» Your objective:
In your reply, write out each entry exactly as given.

Start of Listed records

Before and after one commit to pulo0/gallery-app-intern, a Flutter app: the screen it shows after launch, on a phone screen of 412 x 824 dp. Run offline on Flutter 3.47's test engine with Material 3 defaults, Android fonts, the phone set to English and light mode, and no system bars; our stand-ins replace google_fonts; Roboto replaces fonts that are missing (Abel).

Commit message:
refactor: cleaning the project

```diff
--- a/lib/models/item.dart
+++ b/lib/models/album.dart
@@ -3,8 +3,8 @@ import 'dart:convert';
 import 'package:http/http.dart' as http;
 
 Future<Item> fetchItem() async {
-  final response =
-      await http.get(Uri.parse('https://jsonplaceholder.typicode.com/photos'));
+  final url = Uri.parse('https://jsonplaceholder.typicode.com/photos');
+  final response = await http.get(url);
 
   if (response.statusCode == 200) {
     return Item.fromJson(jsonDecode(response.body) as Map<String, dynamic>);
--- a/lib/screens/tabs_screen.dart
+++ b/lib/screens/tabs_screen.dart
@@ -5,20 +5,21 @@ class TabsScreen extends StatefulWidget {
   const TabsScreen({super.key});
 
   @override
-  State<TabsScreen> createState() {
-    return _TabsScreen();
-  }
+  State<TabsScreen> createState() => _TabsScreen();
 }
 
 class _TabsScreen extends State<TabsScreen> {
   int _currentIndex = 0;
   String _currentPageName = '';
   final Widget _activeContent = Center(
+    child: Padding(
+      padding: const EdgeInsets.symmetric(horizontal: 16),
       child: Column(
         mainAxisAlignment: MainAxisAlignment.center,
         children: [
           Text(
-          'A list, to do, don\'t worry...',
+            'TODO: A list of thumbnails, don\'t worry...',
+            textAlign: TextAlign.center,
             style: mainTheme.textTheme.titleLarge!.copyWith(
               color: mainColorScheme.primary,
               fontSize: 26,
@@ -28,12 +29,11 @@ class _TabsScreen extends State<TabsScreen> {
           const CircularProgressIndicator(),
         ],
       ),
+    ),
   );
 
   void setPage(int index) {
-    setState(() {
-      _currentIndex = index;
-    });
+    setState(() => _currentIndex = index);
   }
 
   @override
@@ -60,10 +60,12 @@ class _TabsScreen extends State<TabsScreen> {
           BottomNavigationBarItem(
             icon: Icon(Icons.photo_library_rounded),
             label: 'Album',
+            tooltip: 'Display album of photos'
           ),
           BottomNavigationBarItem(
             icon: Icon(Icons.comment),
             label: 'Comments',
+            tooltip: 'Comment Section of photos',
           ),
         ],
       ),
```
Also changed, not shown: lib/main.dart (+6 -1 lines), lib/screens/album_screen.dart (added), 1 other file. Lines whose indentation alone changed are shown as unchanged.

End of Listed records

» Exercise output:
Before and after one commit to pulo0/gallery-app-intern, a Flutter app: the screen it shows after launch, on a phone screen of 412 x 824 dp. Run offline on Flutter 3.47's test engine with Material 3 defaults, Android fonts, the phone set to English and light mode, and no system bars; our stand-ins replace google_fonts; Roboto replaces fonts that are missing (Abel).

Commit message:
refactor: cleaning the project

```diff
--- a/lib/models/item.dart
+++ b/lib/models/album.dart
@@ -3,8 +3,8 @@ import 'dart:convert';
 import 'package:http/http.dart' as http;
 
 Future<Item> fetchItem() async {
-  final response =
-      await http.get(Uri.parse('https://jsonplaceholder.typicode.com/photos'));
+  final url = Uri.parse('https://jsonplaceholder.typicode.com/photos');
+  final response = await http.get(url);
 
   if (response.statusCode == 200) {
     return Item.fromJson(jsonDecode(response.body) as Map<String, dynamic>);
--- a/lib/screens/tabs_screen.dart
+++ b/lib/screens/tabs_screen.dart
@@ -5,20 +5,21 @@ class TabsScreen extends StatefulWidget {
   const TabsScreen({super.key});
 
   @override
-  State<TabsScreen> createState() {
-    return _TabsScreen();
-  }
+  State<TabsScreen> createState() => _TabsScreen();
 }
 
 class _TabsScreen extends State<TabsScreen> {
   int _currentIndex = 0;
   String _currentPageName = '';
   final Widget _activeContent = Center(
+    child: Padding(
+      padding: const EdgeInsets.symmetric(horizontal: 16),
       child: Column(
         mainAxisAlignment: MainAxisAlignment.center,
         children: [
           Text(
-          'A list, to do, don\'t worry...',
+            'TODO: A list of thumbnails, don\'t worry...',
+            textAlign: TextAlign.center,
             style: mainTheme.textTheme.titleLarge!.copyWith(
               color: mainColorScheme.primary,
               fontSize: 26,
@@ -28,12 +29,11 @@ class _TabsScreen extends State<TabsScreen> {
           const CircularProgressIndicator(),
         ],
       ),
+    ),
   );
 
   void setPage(int index) {
-    setState(() {
-      _currentIndex = index;
-    });
+    setState(() => _currentIndex = index);
   }
 
   @override
@@ -60,10 +60,12 @@ class _TabsScreen extends State<TabsScreen> {
           BottomNavigationBarItem(
             icon: Icon(Icons.photo_library_rounded),
             label: 'Album',
+            tooltip: 'Display album of photos'
           ),
           BottomNavigationBarItem(
             icon: Icon(Icons.comment),
             label: 'Comments',
+            tooltip: 'Comment Section of photos',
           ),
         ],
       ),
```
Also changed, not shown: lib/main.dart (+6 -1 lines), lib/screens/album_screen.dart (added), 1 other file. Lines whose indentation alone changed are shown as unchanged.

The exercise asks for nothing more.